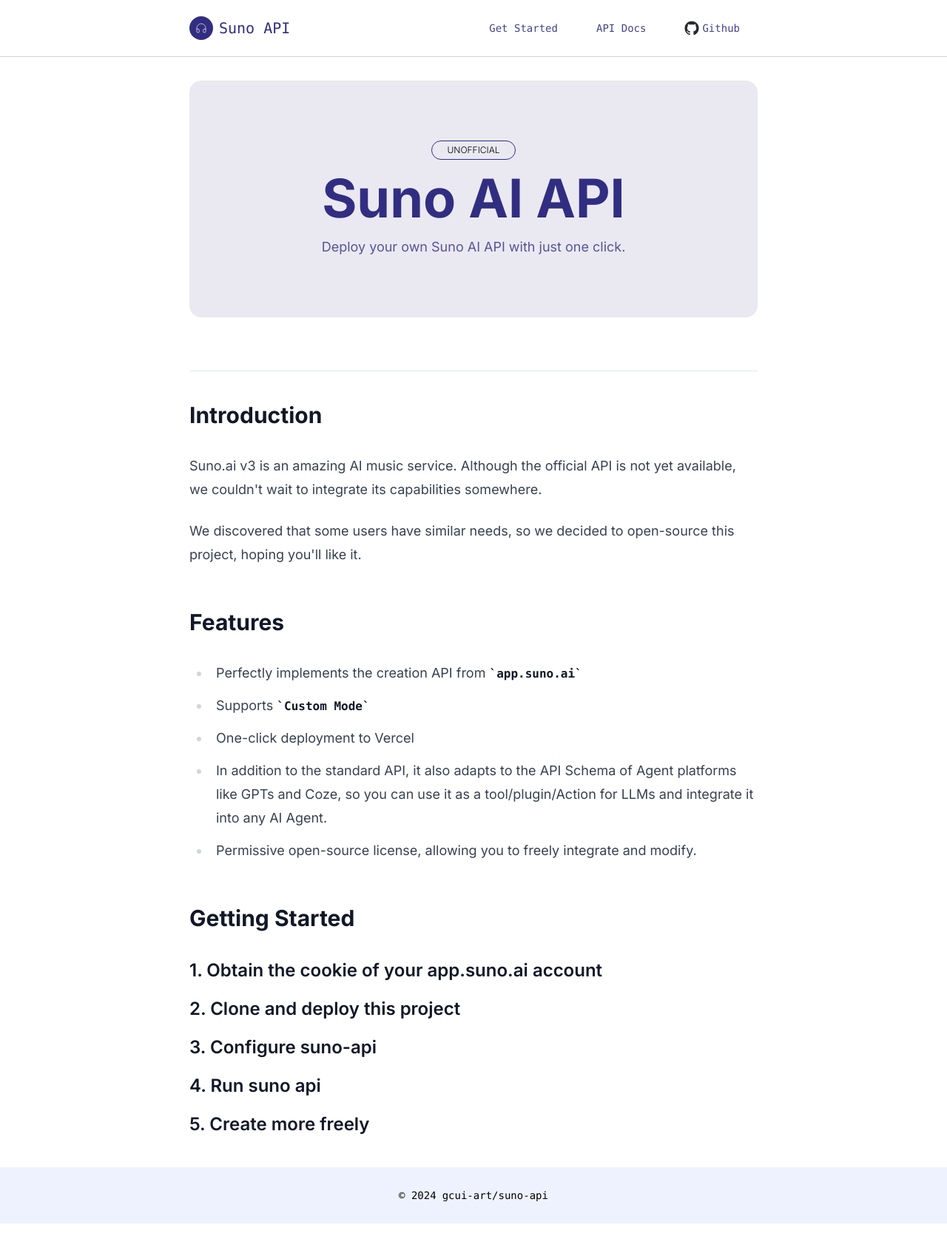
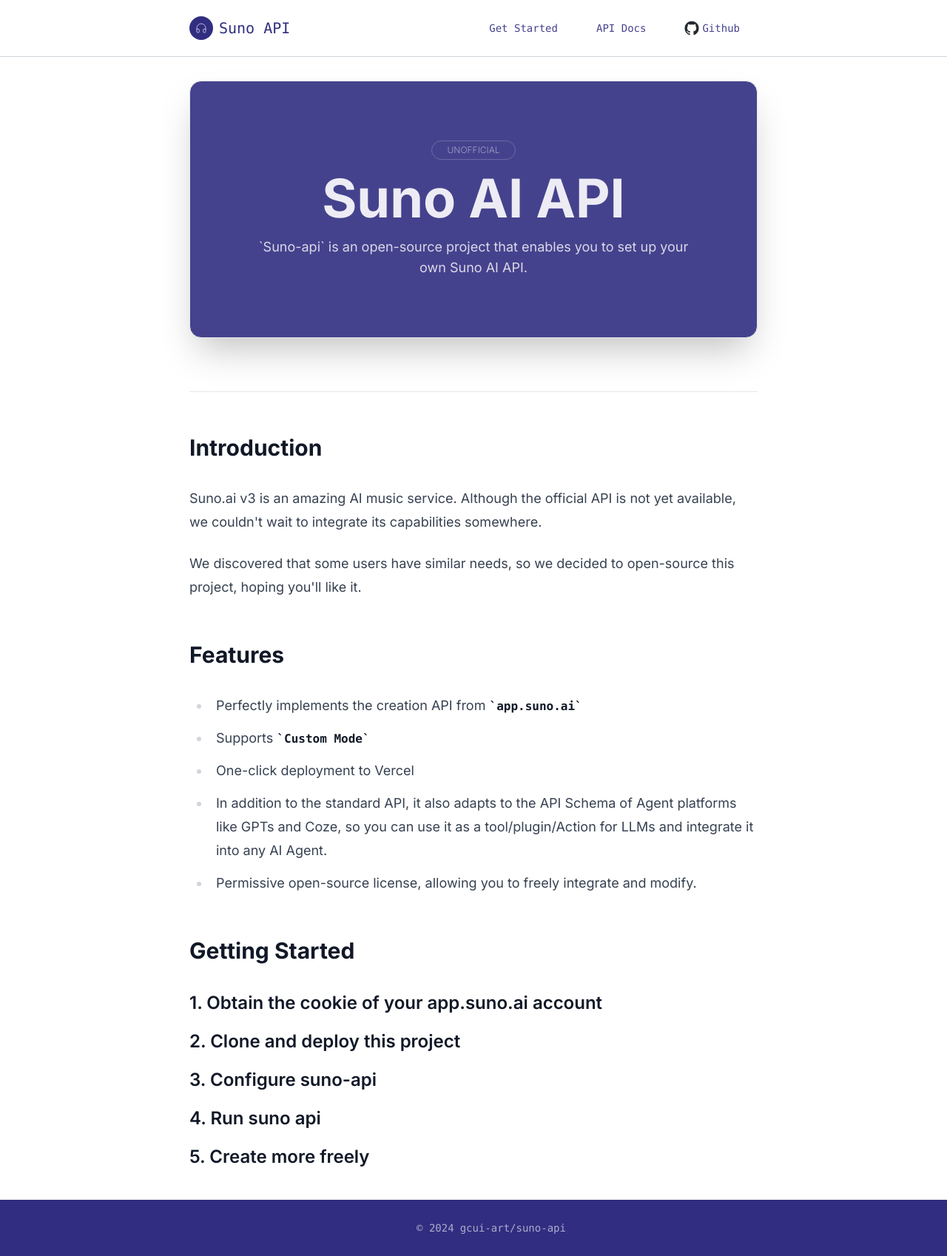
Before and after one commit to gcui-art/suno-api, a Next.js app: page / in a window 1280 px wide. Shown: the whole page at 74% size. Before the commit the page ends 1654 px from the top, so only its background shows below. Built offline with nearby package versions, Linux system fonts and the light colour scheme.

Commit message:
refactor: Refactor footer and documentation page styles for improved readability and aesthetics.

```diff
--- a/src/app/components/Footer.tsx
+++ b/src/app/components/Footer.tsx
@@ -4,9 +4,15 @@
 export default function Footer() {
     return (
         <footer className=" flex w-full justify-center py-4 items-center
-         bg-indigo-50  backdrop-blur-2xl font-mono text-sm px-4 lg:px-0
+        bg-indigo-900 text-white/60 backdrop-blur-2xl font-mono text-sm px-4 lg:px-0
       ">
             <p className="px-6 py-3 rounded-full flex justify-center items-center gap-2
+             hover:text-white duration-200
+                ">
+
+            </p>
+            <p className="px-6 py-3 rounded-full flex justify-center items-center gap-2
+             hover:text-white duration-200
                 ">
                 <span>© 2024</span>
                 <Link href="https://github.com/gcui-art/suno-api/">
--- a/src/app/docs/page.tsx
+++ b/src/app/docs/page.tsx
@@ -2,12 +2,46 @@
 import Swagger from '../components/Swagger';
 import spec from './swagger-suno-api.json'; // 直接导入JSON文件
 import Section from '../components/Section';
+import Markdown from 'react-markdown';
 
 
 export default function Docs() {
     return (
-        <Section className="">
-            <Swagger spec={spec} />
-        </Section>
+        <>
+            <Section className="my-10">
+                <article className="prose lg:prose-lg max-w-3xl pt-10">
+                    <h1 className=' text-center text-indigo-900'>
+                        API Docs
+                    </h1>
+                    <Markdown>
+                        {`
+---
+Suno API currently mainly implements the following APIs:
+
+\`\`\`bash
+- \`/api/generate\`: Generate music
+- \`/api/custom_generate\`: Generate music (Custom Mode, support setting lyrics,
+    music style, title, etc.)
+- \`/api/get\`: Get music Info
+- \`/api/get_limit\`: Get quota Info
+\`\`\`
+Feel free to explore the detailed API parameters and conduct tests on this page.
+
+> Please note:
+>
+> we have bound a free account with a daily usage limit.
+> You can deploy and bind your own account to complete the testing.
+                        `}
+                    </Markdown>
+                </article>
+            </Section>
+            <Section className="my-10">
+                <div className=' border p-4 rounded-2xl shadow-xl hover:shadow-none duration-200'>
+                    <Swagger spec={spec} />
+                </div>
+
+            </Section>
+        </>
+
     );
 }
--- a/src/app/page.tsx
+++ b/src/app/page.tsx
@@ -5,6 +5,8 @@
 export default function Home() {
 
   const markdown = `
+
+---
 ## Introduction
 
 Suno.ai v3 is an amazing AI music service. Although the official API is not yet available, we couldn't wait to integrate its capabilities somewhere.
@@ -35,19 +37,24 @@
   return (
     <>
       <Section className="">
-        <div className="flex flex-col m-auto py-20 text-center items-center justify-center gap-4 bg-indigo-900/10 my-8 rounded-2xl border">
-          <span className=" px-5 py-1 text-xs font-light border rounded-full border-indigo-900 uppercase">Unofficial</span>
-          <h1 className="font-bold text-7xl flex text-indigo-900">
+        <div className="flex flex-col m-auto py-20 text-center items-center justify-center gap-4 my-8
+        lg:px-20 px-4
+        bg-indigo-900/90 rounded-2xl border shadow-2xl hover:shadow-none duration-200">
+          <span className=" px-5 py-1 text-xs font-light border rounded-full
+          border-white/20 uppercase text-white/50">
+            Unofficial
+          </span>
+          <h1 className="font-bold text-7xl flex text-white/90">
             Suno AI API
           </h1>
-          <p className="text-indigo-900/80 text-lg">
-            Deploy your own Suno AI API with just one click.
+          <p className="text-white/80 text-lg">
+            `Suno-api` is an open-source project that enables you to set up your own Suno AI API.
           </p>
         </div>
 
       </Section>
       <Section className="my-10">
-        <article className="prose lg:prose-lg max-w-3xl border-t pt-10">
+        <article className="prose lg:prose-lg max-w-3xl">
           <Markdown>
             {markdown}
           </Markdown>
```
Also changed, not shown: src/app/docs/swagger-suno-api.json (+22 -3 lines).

———

◆ **Your objective**: Reproduce the lines above exactly, please, but not the pictures in them.

◆ **Result of this exercise**:
Before and after one commit to gcui-art/suno-api, a Next.js app: page / in a window 1280 px wide. Shown: the whole page at 74% size. Before the commit the page ends 1654 px from the top, so only its background shows below. Built offline with nearby package versions, Linux system fonts and the light colour scheme.

Commit message:
refactor: Refactor footer and documentation page styles for improved readability and aesthetics.

```diff
--- a/src/app/components/Footer.tsx
+++ b/src/app/components/Footer.tsx
@@ -4,9 +4,15 @@
 export default function Footer() {
     return (
         <footer className=" flex w-full justify-center py-4 items-center
-         bg-indigo-50  backdrop-blur-2xl font-mono text-sm px-4 lg:px-0
+        bg-indigo-900 text-white/60 backdrop-blur-2xl font-mono text-sm px-4 lg:px-0
       ">
             <p className="px-6 py-3 rounded-full flex justify-center items-center gap-2
+             hover:text-white duration-200
+                ">
+
+            </p>
+            <p className="px-6 py-3 rounded-full flex justify-center items-center gap-2
+             hover:text-white duration-200
                 ">
                 <span>© 2024</span>
                 <Link href="https://github.com/gcui-art/suno-api/">
--- a/src/app/docs/page.tsx
+++ b/src/app/docs/page.tsx
@@ -2,12 +2,46 @@
 import Swagger from '../components/Swagger';
 import spec from './swagger-suno-api.json'; // 直接导入JSON文件
 import Section from '../components/Section';
+import Markdown from 'react-markdown';
 
 
 export default function Docs() {
     return (
-        <Section className="">
-            <Swagger spec={spec} />
-        </Section>
+        <>
+            <Section className="my-10">
+                <article className="prose lg:prose-lg max-w-3xl pt-10">
+                    <h1 className=' text-center text-indigo-900'>
+                        API Docs
+                    </h1>
+                    <Markdown>
+                        {`
+---
+Suno API currently mainly implements the following APIs:
+
+\`\`\`bash
+- \`/api/generate\`: Generate music
+- \`/api/custom_generate\`: Generate music (Custom Mode, support setting lyrics,
+    music style, title, etc.)
+- \`/api/get\`: Get music Info
+- \`/api/get_limit\`: Get quota Info
+\`\`\`
+Feel free to explore the detailed API parameters and conduct tests on this page.
+
+> Please note:
+>
+> we have bound a free account with a daily usage limit.
+> You can deploy and bind your own account to complete the testing.
+                        `}
+                    </Markdown>
+                </article>
+            </Section>
+            <Section className="my-10">
+                <div className=' border p-4 rounded-2xl shadow-xl hover:shadow-none duration-200'>
+                    <Swagger spec={spec} />
+                </div>
+
+            </Section>
+        </>
+
     );
 }
--- a/src/app/page.tsx
+++ b/src/app/page.tsx
@@ -5,6 +5,8 @@
 export default function Home() {
 
   const markdown = `
+
+---
 ## Introduction
 
 Suno.ai v3 is an amazing AI music service. Although the official API is not yet available, we couldn't wait to integrate its capabilities somewhere.
@@ -35,19 +37,24 @@
   return (
     <>
       <Section className="">
-        <div className="flex flex-col m-auto py-20 text-center items-center justify-center gap-4 bg-indigo-900/10 my-8 rounded-2xl border">
-          <span className=" px-5 py-1 text-xs font-light border rounded-full border-indigo-900 uppercase">Unofficial</span>
-          <h1 className="font-bold text-7xl flex text-indigo-900">
+        <div className="flex flex-col m-auto py-20 text-center items-center justify-center gap-4 my-8
+        lg:px-20 px-4
+        bg-indigo-900/90 rounded-2xl border shadow-2xl hover:shadow-none duration-200">
+          <span className=" px-5 py-1 text-xs font-light border rounded-full
+          border-white/20 uppercase text-white/50">
+            Unofficial
+          </span>
+          <h1 className="font-bold text-7xl flex text-white/90">
             Suno AI API
           </h1>
-          <p className="text-indigo-900/80 text-lg">
-            Deploy your own Suno AI API with just one click.
+          <p className="text-white/80 text-lg">
+            `Suno-api` is an open-source project that enables you to set up your own Suno AI API.
           </p>
         </div>
 
       </Section>
       <Section className="my-10">
-        <article className="prose lg:prose-lg max-w-3xl border-t pt-10">
+        <article className="prose lg:prose-lg max-w-3xl">
           <Markdown>
             {markdown}
           </Markdown>
```
Also changed, not shown: src/app/docs/swagger-suno-api.json (+22 -3 lines).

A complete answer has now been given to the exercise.